11th June 2019 Written by Skills for Health

Image: A ‘Day in The Life’ of an unsung hero, our healthcare support workers.Our Health Heroes awards is all about recognising the unsung support workers of our healthcare system. Behind the scenes, there are thousands of dedicated people who work tirelessly, day after day, to keep the health service running smoothly. Without these people, our healthcare system simply couldn’t survive.

The Clinical Support Worker of the Year 2019 Award celebrates the crucial role that clinical support workers play in facilitating the effective delivery of high-quality healthcare services across the UK.

Here, we take a look at a ‘Day In The Life’ of a Healthcare Support worker and the significant contribution they make, all in a days work.

“I have been on this ward, in this job for five years now. I have learnt so much in this time. We have to work as a team to make it the best possible experience for the patient. No-one chooses to be in hospital.

I support patients with all their personal needs, and help them, if needed, to eat or drink.
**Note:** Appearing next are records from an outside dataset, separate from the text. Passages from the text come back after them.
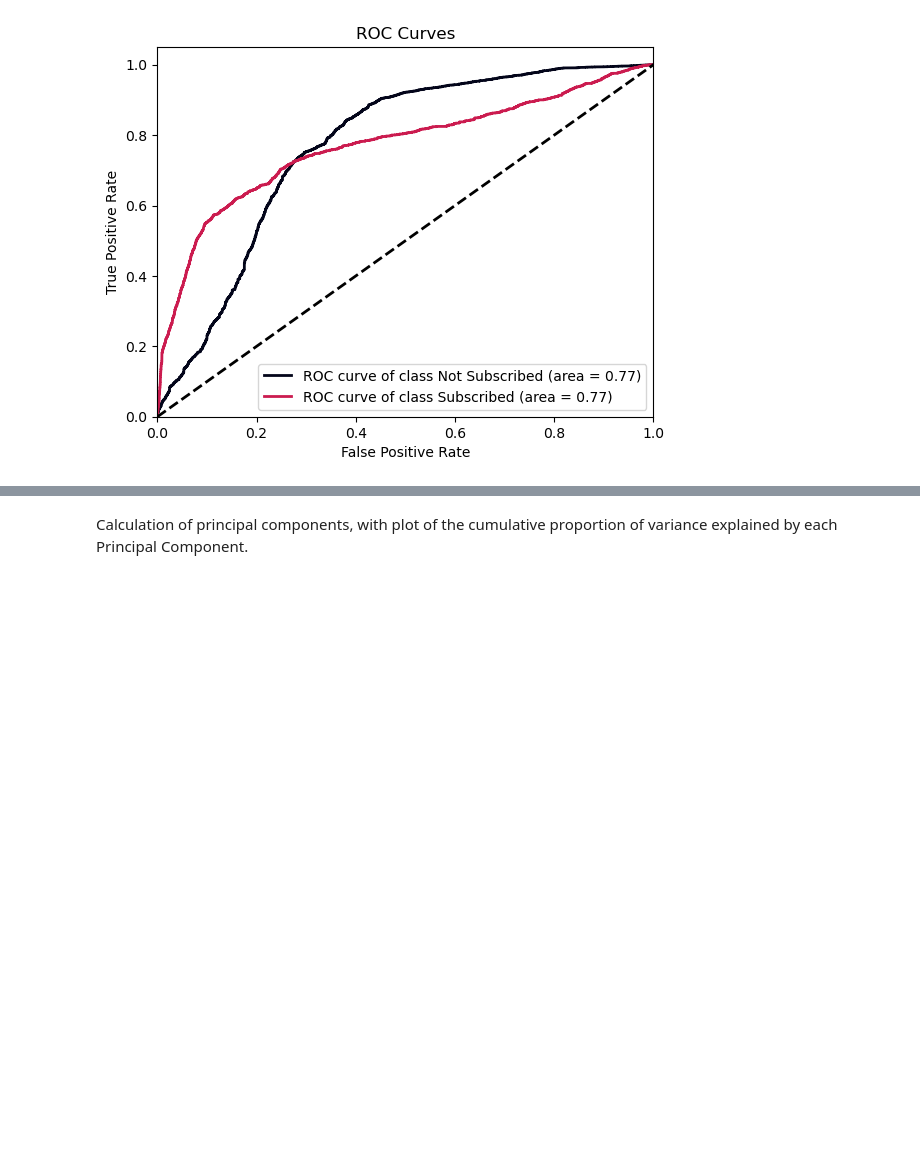
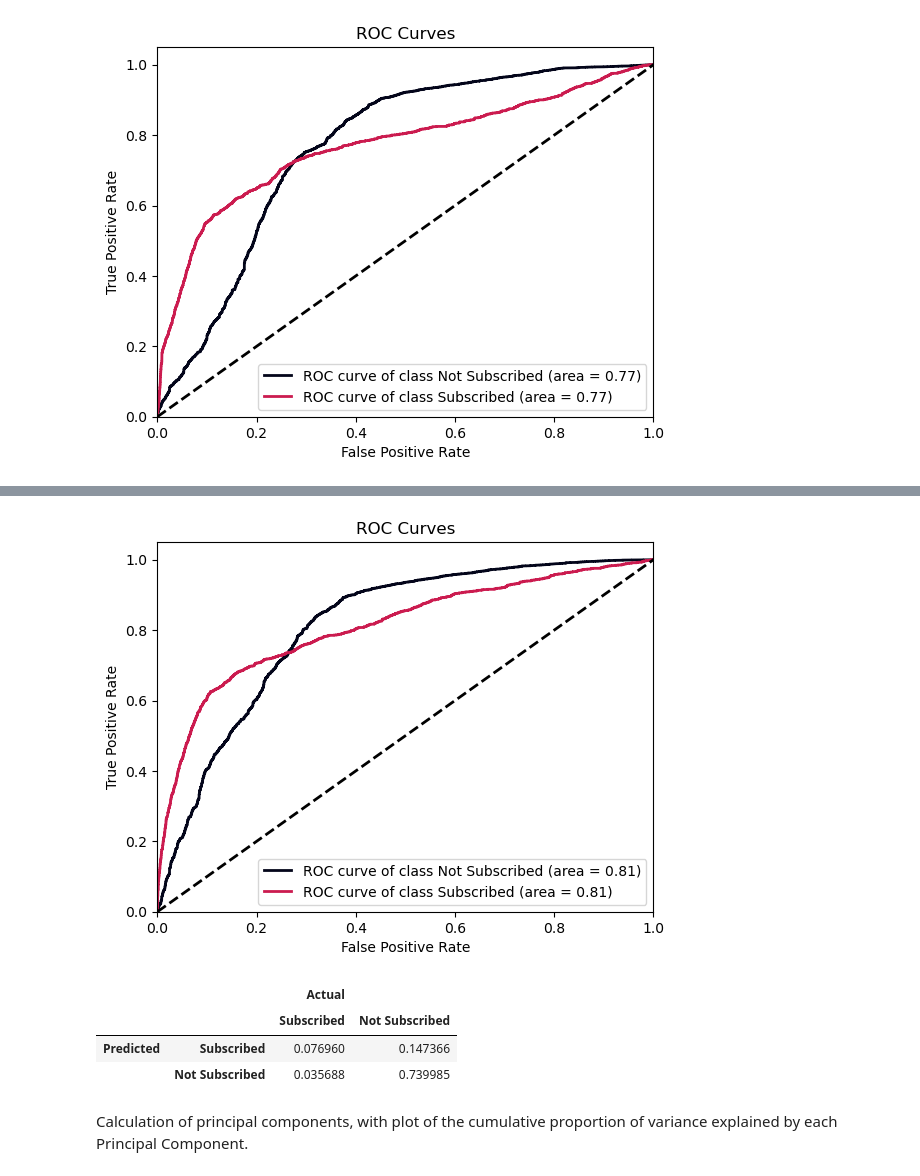
Before and after one commit to gav-conn/ML-Group-Project, a Jupyter notebook: main.ipynb, the cells around one changed output, grey strips where cells are left out. Saved outputs shown, nothing was run; the diff lists cells and outputs as text; code cells hidden in the pictures; blank space fills up the shorter version.

```diff
--- a/main.ipynb
+++ b/main.ipynb
@@ -518,4 +521,6 @@ NameError: name 'RF_model' is not defined
 # %%
+RF = RandomForestClassifier()
+
 paramgrid = {
              'n_estimators': [100, 150, 200, 250, 300],
              'criterion': ['gini', 'entropy'],
@@ -539,3 +544,31 @@ Best Score: 0.23923195448619178
+# %%
+RF = RandomForestClassifier(n_estimators = 200, max_depth=10, criterion='entropy')
+RF_model = RF.fit(df_train_X, df_train_Y)
+
+RF_prob_est = RF_model.predict_proba(df_test_X)
+
+labels = df_test_Y.copy()
+labels.loc[labels==0] = 'Not Subscribed'
+labels.loc[labels==1] = 'Subscribed'
+
+skplt.metrics.plot_roc(labels, RF_prob_est, plot_micro=False, plot_macro=False, cmap='rocket')
+plt.show()
+# %% [output]
+[figure, added]
+# %%
+df_pred_test = pd.concat([pd.Series(np.zeros(len(df_test_Y), dtype=int), name='classification'), df_test_Y.reset_index(drop=True)], axis=1)
+df_pred_test.loc[RF_prob_est[:,1]>0.1, 'classification'] = 1
+
+confusion = pd.DataFrame(np.rot90(confusion_matrix(
+    df_pred_test['term_deposit'], df_pred_test['classification'], normalize='all'), 2).T)
+confusion.columns = pd.MultiIndex.from_tuples([('Actual', 'Subscribed'), ('Actual', 'Not Subscribed')])
+confusion.index = pd.MultiIndex.from_tuples([('Predicted', 'Subscribed'), ('Predicted', 'Not Subscribed')])
+confusion
+# %% [output]
+|  |  | Actual |  |
+|  |  | Subscribed | Not Subscribed |
+| Predicted | Subscribed | 0.076960 | 0.147366 |
+|  | Not Subscribed | 0.035688 | 0.739985 |
 # %% [markdown]
 Calculation of principal components, with plot of the cumulative proportion of variance explained by each Principal Component.
 # %%
```
Also changed, not shown: parts of 29 cells of this notebook.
I was a bit shy at first, seeing people with no clothes on, but it's about maintaining the patients’ dignity, whilst respecting them and their wishes. It's about treating the patient how they want to be and not how I think they want to be looked after. We all have different likes and dislikes and different beliefs. I report back to the qualified nurses if I see any changes in the patient that is either worrying them or worrying me.

I have to be vigilant, observing what patients are doing, what they have eaten, or if they have been to the toilet. Talking to the patients, and I mean to them, makes the difference. You need to listen too. Sometimes as the healthcare support worker, the patients tell you more as they don't feel as intimidated by me, not being professionally qualified I mean. That doesn't mean I am any less important to the team or in the care of the patient.

Of course, we have similar things to do every day, making beds, helping the patients with all their needs, writing down certain things that help the qualified nurses in their assessment of their patients. We have up to 33 patients to care for on a shift. We do 12 hours shifts. It can mean that I get up at 5.30 in the morning to be here for 7a.m. and I won’t get home until about 8pm at night. I work 3 of these days a week.

It’s very important to be on time, in a clean uniform with the things we need, like my identification badge, different coloured pens for the charts and so on. You have to be responsible for yourself, as it is part of the role. There is always something different every day. I can now do observations and a few other things after training which helps the nurses in their daily tasks.

I didn’t have to go to university to do this job and the things I can do now I have learnt here at the hospital. You do need to be good at talking to people, and making them feel at ease. This is the part of the job I love.”

Our Health Heroes Clinical Support Worker of the Year 2019 Award celebrates and recognises support workers just like this. Individuals, who are making a difference and improving the patient experience of care, on a daily basis.

If this sounds like someone you know, then please nominate them and let us give them the recognition they deserve, as Our Health Heroes.

Nominate now

Nominations close midnight Saturday 29 June.

 

For more information on how to become a support worker see www.healthcareers.nhs.uk, www.jobs.nhs.uk and www.therotherhamft.nhs.uk or for more support worker training, see the Skills Platform